• [WORK ORDER]
All that is needed is every line of the listing below that has "inline".

### MATERIAL FOR THIS EXERCISE ###

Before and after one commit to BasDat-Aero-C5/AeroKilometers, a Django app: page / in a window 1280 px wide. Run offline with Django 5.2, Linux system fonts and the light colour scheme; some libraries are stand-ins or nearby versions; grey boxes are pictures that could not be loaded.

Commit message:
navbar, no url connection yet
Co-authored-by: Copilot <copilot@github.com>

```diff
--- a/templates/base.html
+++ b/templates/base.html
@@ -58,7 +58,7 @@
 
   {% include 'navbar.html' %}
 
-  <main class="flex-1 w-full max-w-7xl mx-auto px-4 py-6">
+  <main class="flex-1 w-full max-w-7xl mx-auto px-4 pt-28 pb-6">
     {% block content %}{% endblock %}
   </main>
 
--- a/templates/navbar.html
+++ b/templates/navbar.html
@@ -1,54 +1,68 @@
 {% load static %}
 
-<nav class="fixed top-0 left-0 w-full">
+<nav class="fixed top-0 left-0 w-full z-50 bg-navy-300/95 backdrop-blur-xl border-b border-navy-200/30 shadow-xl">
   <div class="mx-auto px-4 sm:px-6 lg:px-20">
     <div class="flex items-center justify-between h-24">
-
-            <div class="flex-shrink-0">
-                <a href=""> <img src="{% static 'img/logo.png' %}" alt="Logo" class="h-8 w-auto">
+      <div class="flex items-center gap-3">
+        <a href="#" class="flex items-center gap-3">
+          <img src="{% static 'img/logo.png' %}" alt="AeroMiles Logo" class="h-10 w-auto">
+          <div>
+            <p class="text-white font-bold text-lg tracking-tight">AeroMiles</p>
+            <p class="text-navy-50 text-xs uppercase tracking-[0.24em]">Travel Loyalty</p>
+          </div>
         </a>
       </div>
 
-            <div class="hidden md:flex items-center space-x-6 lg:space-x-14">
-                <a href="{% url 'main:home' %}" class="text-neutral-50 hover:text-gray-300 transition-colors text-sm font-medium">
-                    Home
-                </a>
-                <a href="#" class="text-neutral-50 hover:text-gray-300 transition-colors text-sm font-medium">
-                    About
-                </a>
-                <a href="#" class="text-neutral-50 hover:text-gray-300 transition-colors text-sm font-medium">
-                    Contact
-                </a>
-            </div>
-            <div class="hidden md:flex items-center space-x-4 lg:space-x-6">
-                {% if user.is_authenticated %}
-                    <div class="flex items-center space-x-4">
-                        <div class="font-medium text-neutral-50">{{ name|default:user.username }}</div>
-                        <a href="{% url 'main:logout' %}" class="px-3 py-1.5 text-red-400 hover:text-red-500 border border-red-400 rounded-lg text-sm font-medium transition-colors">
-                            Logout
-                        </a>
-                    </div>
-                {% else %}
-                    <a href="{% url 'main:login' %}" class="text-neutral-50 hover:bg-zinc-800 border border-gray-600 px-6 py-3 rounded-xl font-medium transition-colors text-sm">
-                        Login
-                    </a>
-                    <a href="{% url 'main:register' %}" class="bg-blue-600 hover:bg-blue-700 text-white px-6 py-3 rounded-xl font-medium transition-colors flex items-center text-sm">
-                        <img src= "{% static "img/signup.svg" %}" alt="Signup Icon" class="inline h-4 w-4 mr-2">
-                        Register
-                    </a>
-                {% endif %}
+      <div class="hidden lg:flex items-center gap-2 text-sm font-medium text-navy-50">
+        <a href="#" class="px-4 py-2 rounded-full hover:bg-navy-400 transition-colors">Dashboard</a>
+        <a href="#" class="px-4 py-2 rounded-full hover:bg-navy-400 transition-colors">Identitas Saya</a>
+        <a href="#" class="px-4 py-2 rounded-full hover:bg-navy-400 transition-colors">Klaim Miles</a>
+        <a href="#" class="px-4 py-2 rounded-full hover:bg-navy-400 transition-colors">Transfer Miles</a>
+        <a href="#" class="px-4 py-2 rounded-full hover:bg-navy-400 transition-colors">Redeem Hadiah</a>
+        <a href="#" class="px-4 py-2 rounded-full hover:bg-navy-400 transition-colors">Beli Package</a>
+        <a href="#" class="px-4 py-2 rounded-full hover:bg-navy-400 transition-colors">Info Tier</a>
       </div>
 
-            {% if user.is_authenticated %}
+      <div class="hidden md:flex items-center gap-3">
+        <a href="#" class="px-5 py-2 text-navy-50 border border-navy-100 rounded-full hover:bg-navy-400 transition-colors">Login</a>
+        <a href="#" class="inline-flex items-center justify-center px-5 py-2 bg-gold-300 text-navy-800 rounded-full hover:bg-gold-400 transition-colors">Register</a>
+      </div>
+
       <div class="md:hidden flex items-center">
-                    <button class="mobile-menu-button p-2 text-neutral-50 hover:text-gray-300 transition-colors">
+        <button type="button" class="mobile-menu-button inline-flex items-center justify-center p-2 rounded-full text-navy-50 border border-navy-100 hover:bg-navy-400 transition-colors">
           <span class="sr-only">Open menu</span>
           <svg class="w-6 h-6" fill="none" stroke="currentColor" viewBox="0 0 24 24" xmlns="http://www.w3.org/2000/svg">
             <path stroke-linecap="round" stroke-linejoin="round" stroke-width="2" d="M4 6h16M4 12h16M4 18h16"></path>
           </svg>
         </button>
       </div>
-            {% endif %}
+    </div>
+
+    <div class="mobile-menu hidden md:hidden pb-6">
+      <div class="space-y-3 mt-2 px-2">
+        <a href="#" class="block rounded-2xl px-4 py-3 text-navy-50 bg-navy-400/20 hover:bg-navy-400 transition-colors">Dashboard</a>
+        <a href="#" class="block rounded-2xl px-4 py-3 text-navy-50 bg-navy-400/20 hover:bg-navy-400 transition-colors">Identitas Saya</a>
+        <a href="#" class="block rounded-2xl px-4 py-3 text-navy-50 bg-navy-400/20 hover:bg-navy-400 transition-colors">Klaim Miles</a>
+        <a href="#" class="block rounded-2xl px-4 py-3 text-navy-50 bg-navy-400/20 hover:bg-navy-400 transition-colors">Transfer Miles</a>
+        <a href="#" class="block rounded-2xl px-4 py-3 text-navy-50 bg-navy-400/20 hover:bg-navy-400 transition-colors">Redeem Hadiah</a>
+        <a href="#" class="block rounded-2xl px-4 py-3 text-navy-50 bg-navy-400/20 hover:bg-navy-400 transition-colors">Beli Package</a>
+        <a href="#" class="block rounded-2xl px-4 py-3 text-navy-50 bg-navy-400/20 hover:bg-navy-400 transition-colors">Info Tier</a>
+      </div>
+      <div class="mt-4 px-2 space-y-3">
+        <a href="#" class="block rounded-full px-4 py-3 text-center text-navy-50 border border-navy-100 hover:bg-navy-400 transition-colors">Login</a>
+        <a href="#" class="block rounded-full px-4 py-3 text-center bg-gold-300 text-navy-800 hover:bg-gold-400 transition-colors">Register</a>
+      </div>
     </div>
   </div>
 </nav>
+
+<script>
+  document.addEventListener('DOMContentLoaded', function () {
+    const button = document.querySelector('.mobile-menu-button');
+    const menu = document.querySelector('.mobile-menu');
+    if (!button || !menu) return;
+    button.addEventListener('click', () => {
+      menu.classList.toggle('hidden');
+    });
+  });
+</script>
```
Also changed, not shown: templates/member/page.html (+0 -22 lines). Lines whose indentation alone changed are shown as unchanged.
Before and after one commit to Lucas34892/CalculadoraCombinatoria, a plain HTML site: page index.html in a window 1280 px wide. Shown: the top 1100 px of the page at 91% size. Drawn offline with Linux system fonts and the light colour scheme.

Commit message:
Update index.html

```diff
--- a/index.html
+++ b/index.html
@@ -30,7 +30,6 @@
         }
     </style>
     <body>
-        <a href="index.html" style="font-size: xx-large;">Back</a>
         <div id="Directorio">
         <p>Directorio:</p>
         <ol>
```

###

• [ANSWER FOR THE TASK]
-                        <img src= "{% static "img/signup.svg" %}" alt="Signup Icon" class="inline h-4 w-4 mr-2">
+        <a href="#" class="inline-flex items-center justify-center px-5 py-2 bg-gold-300 text-navy-800 rounded-full hover:bg-gold-400 transition-colors">Register</a>
+        <button type="button" class="mobile-menu-button inline-flex items-center justify-center p-2 rounded-full text-navy-50 border border-navy-100 hover:bg-navy-400 transition-colors">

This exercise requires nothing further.